And if you received a check for a deceased relative (over 1 million were sent!), you need to return it to the Treasury, sorry. 

Small businesses

CARES Act includes benefits for small businesses: Payroll Protection Program loans; payroll deposit delays; and tax credits.  The SBA funds for the PPP ran out initially, but Congress added more funding. 

The key is to file so that the loan is forgiven, so that the funds become a grant.  The forgiven loan is not treated as income.  

If you need more information on these programs, let me know. 

2020 tax law changes

The required minimum distributions or RMDs are suspended for 2020.  This way, you do not need to sell funds at a low to withdraw and may even be able to redeposit funds that you already withdrew. 

The CARES Act waives the 10% penalty for early withdrawals from qualified plans for up to $100,000 for coronavirus-related circumstances. The distribution is taxed over three years. And, if the funds withdrawn are repaid to the plan within 3 years, that is treated as a tax-free roll over.  The act also allows loan from the plan up to the lesser of the vested balance and $100,000. 

For 2020, there is an above-the-line charitable donation deduction up to $300.  This should help charities that are responding to those impacted helping them raise money now.

More Scams and Hackers

Be wary of messages asking for personal information because scams are on the rise.  And be careful working from home, as there are more hacker attempts to gain access via the home connections to companies. 

If you want help dealing with any, let me know.

Personal impact

Being cooped up is challenging, even if it is the best way to stay healthy.  Make sure you practice self-care so you can handle this! 

I hope you and your loved ones are all managing this as well as you can.

If you want to just talk, I would be glad to set up a time, just let me know! 

Thank you, and be well

Steven

The Rationale for Staying Invested

I am reading about the impact of Covid-19 as I push to get all client tax returns completed and filed by the deadline, which may or may not be extended. 

Everyone is concerned and I wanted to respond.

These are scary times, both for personal health for you and your family and for your finances.  We worry about who will get sick, possibly die, and who will be out of work and have major life changes.  

Much of the ultimate outcome depends on how quickly governments respond – “stop everything immediately” contains the infections and thus allows the economy to bounce back sooner, while delayed responses mean many more infections and deaths, with a prolonged, deeper hit to all economies.   

On investing, to those who ask, “should I cash out,” my answer is, “it’s already too late, the markets have already gone down far, and even if you had sold a month ago, knowing when to buy back in is so tricky that you would probably be worse off.”  The truth is, when so many individual investors ask if it is time to sell, that is often a signal to buy. 

Here is an excerpt from a Merrill Lynch research post (credited to Jared Woodard, Derek Harris, Chris Flanagan, Justin Devery and Jordan Young) that I received last week, which crystalizes my experience from the downturns I lived through as well as the downturns I have studied:

Why stay invested?

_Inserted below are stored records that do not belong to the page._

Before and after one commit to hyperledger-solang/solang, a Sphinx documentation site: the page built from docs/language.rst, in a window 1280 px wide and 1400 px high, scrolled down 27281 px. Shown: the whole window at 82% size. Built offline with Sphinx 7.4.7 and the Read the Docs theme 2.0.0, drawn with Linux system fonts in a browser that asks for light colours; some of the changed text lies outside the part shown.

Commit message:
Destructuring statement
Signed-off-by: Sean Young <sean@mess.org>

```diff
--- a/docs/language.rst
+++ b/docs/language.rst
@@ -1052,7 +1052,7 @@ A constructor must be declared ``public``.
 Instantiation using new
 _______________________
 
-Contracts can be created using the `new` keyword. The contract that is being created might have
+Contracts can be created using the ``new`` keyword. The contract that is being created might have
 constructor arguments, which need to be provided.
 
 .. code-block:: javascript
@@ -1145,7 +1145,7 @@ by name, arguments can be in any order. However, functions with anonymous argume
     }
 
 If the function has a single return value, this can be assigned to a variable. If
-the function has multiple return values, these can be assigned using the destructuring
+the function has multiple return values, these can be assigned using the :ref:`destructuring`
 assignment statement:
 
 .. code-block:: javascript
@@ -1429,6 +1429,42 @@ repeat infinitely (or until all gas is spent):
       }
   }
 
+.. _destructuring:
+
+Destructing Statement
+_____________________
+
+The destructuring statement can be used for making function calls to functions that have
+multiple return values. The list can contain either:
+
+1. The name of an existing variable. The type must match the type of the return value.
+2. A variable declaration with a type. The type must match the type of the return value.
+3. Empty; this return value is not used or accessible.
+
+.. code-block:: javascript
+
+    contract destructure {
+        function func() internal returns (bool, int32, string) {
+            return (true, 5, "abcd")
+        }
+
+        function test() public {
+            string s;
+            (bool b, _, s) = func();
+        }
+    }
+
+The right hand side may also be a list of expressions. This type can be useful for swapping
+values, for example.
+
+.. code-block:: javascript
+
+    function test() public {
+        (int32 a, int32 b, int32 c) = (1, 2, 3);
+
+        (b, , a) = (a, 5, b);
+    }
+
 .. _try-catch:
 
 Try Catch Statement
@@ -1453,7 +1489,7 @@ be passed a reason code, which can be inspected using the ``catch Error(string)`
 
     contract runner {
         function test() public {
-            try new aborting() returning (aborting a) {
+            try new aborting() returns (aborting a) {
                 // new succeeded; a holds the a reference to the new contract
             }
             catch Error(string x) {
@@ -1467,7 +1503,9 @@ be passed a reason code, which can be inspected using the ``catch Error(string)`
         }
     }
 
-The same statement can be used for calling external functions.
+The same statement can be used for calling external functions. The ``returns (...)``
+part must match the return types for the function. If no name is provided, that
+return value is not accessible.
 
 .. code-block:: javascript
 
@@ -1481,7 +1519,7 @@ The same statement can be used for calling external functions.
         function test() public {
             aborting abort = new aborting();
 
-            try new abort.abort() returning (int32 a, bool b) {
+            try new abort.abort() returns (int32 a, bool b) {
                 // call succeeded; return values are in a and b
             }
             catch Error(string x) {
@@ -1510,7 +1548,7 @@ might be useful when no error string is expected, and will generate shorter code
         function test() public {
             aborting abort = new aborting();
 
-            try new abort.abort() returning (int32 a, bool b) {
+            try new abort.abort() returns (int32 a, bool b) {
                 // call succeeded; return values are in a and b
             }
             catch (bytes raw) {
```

Not staying invested means missing most of the long-term market upside…it’s simply too difficult to time the market. A strong impulse to hide out in cash is often a sign that a buying moment is near:

• We know that the best days often follow the worst and this has been the sharpest drop into a bear market in history (Chart 3);

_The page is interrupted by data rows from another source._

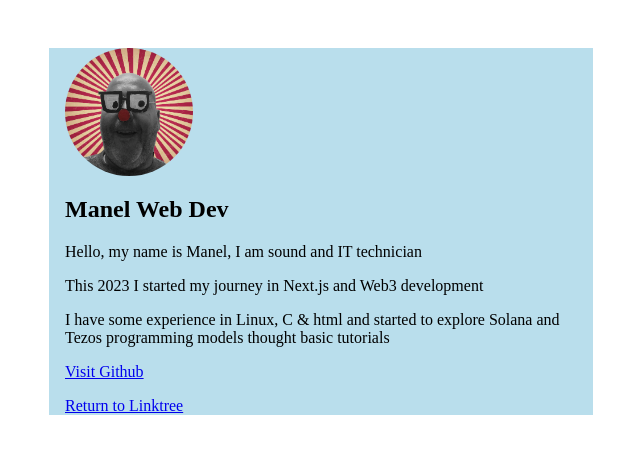
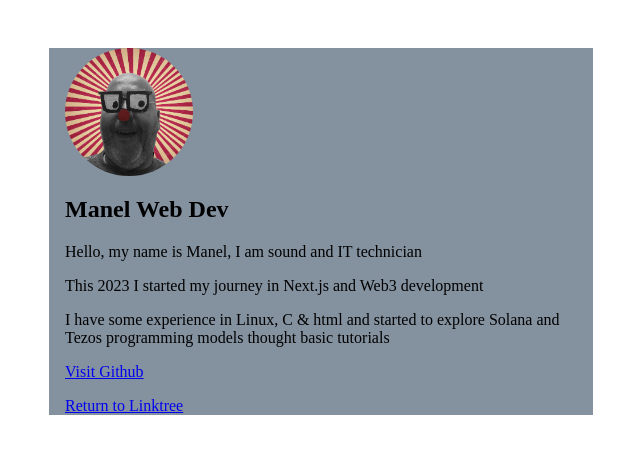
Before and after one commit to ManelWebDev/bio, a Next.js app: page / in a window 1280 px wide. Shown: the top 454 px of the page, without its empty margins (319-959 px from the left). Built offline with nearby package versions, Linux system fonts and the light colour scheme.

Commit message:
Update layout.module.css

```diff
--- a/components/layout.module.css
+++ b/components/layout.module.css
@@ -1,5 +1,5 @@
 .container {
-  background-color: rgba(117, 190, 218, 0.5);
+  background-color: hsl(210, 12%, 57%);
   max-width: 32rem;
   padding: 0 1rem;
   margin: 3rem auto 6rem;
```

• Since 1929, in the 24 months following a bear market, S&P 500 total returns have averaged 20%. Excluding the Great Depression, the average gain was 27% (Chart 4);

• Since 1931, an investor who missed the 10 best days of each decade made 91% in equities. Staying invested meant earning 14,962%;

• In the 2010s, missing the 10 best days meant gaining only 95% instead of 190%;

• Over any 10-year period, the odds of ending with equity losses are just 4%;

Let me know if this helps.  And let me know if you want to talk.   

Again, I hope you and your family stay healthy!

Take care,

Steven